[Data Boundary: Start]

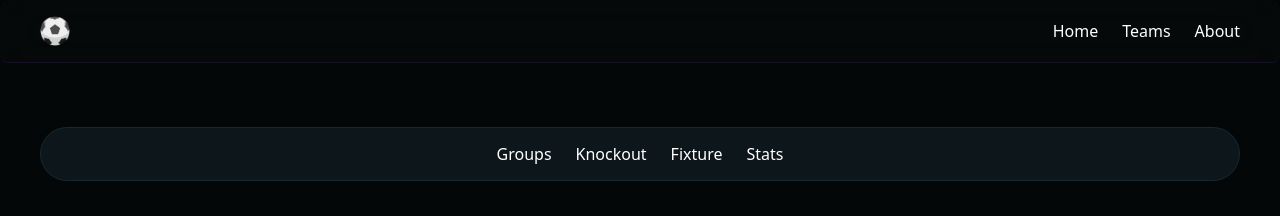
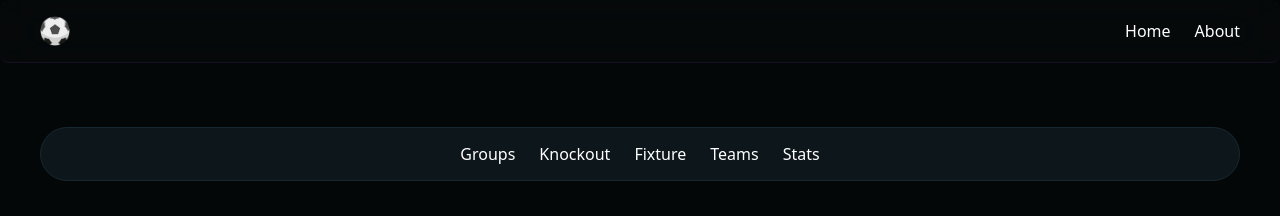
Before and after one commit to danilodev6/cup-app, a Next.js app: page /tournaments/1 in a window 1280 px wide. Shown: the top 216 px of the page. Built offline with nearby package versions, Linux system fonts and the light colour scheme; no server answers; the database is empty; a web font is replaced by a local one.

Commit message:
add teams view tab to tournaments

```diff
--- a/src/app/tournaments/[id]/page.tsx
+++ b/src/app/tournaments/[id]/page.tsx
@@ -4,6 +4,7 @@ import Link from "next/link";
 import KnockoutView from "@/components/TournamentTabs/KnockoutView";
 import FixtureView from "@/components/TournamentTabs/FixtureView";
 import StatsView from "@/components/TournamentTabs/StatsView";
+import TeamsView from "@/components/TournamentTabs/TeamsView";
 
 export default async function TournamentPage({
   params,
@@ -44,6 +45,12 @@ export default async function TournamentPage({
           Fixture
         </Link>
         <Link
+          href={`/tournaments/${id}?tab=teams`}
+          className={activeTab === "teams" ? "active" : ""}
+        >
+          Teams
+        </Link>
+        <Link
           href={`/tournaments/${id}?tab=stats`}
           className={activeTab === "stats" ? "active" : ""}
         >
@@ -55,6 +62,7 @@ export default async function TournamentPage({
       {activeTab === "knockout" && <KnockoutView tournamentId={id} />}
       {activeTab === "fixture" && <FixtureView tournamentId={id} />}
       {activeTab === "stats" && <StatsView tournamentId={id} />}
+      {activeTab === "teams" && <TeamsView tournamentId={id} />}
     </div>
   );
 }
--- a/src/components/NavBar.tsx
+++ b/src/components/NavBar.tsx
@@ -16,7 +16,6 @@ const NavBar = () => {
 
         <ul>
           <Link href="/">Home</Link>
-          <Link href="/teams">Teams</Link>
           <Link href="/about">About</Link>
         </ul>
       </nav>
--- a/src/components/TournamentTabs/StatsView.tsx
+++ b/src/components/TournamentTabs/StatsView.tsx
@@ -47,7 +47,7 @@ export default async function StatsView({
 
   return (
     <>
-      <div className="space-y-8">
+      <div className="space-y-8 w-[500px] mx-auto">
         {/* Goals */}
         <div>
           <div className="flex items-center mb-4">
--- /dev/null
+++ b/src/components/TournamentTabs/TeamsView.tsx
@@ -0,0 +1,28 @@
+import prisma from "@/lib/prisma";
+import type { Team } from "@/generated/prisma/client";
+import Link from "next/link";
+
+export default async function TeamsView({
+  tournamentId,
+}: {
+  tournamentId: string;
+}) {
+  const teams = await prisma.team.findMany({
+    where: { tournamentId: Number(tournamentId) },
+  });
+
+  return (
+    <div className="flex items-center mx-auto">
+      <ul className="grid grid-cols-1 md:grid-cols-2 gap-4 mx-auto">
+        {teams.map((team: Team) => (
+          <Link key={team.id} href={`/teams/${team.id}`}>
+            <li key={team.id} className="flex gap-4" id="explore-btn">
+              <img className="w-[30px] h-[30px]" src={team.logoUrl} />
+              <span className="text-2xl">{team.name}</span>
+            </li>
+          </Link>
+        ))}
+      </ul>
+    </div>
+  );
+}
```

[Data Boundary: End]

### Work item
Nothing in the entries above should change when they are printed again, except that the pictures are dropped.

### Solution for this task
Before and after one commit to danilodev6/cup-app, a Next.js app: page /tournaments/1 in a window 1280 px wide. Shown: the top 216 px of the page. Built offline with nearby package versions, Linux system fonts and the light colour scheme; no server answers; the database is empty; a web font is replaced by a local one.

Commit message:
add teams view tab to tournaments

```diff
--- a/src/app/tournaments/[id]/page.tsx
+++ b/src/app/tournaments/[id]/page.tsx
@@ -4,6 +4,7 @@ import Link from "next/link";
 import KnockoutView from "@/components/TournamentTabs/KnockoutView";
 import FixtureView from "@/components/TournamentTabs/FixtureView";
 import StatsView from "@/components/TournamentTabs/StatsView";
+import TeamsView from "@/components/TournamentTabs/TeamsView";
 
 export default async function TournamentPage({
   params,
@@ -44,6 +45,12 @@ export default async function TournamentPage({
           Fixture
         </Link>
         <Link
+          href={`/tournaments/${id}?tab=teams`}
+          className={activeTab === "teams" ? "active" : ""}
+        >
+          Teams
+        </Link>
+        <Link
           href={`/tournaments/${id}?tab=stats`}
           className={activeTab === "stats" ? "active" : ""}
         >
@@ -55,6 +62,7 @@ export default async function TournamentPage({
       {activeTab === "knockout" && <KnockoutView tournamentId={id} />}
       {activeTab === "fixture" && <FixtureView tournamentId={id} />}
       {activeTab === "stats" && <StatsView tournamentId={id} />}
+      {activeTab === "teams" && <TeamsView tournamentId={id} />}
     </div>
   );
 }
--- a/src/components/NavBar.tsx
+++ b/src/components/NavBar.tsx
@@ -16,7 +16,6 @@ const NavBar = () => {
 
         <ul>
           <Link href="/">Home</Link>
-          <Link href="/teams">Teams</Link>
           <Link href="/about">About</Link>
         </ul>
       </nav>
--- a/src/components/TournamentTabs/StatsView.tsx
+++ b/src/components/TournamentTabs/StatsView.tsx
@@ -47,7 +47,7 @@ export default async function StatsView({
 
   return (
     <>
-      <div className="space-y-8">
+      <div className="space-y-8 w-[500px] mx-auto">
         {/* Goals */}
         <div>
           <div className="flex items-center mb-4">
--- /dev/null
+++ b/src/components/TournamentTabs/TeamsView.tsx
@@ -0,0 +1,28 @@
+import prisma from "@/lib/prisma";
+import type { Team } from "@/generated/prisma/client";
+import Link from "next/link";
+
+export default async function TeamsView({
+  tournamentId,
+}: {
+  tournamentId: string;
+}) {
+  const teams = await prisma.team.findMany({
+    where: { tournamentId: Number(tournamentId) },
+  });
+
+  return (
+    <div className="flex items-center mx-auto">
+      <ul className="grid grid-cols-1 md:grid-cols-2 gap-4 mx-auto">
+        {teams.map((team: Team) => (
+          <Link key={team.id} href={`/teams/${team.id}`}>
+            <li key={team.id} className="flex gap-4" id="explore-btn">
+              <img className="w-[30px] h-[30px]" src={team.logoUrl} />
+              <span className="text-2xl">{team.name}</span>
+            </li>
+          </Link>
+        ))}
+      </ul>
+    </div>
+  );
+}
```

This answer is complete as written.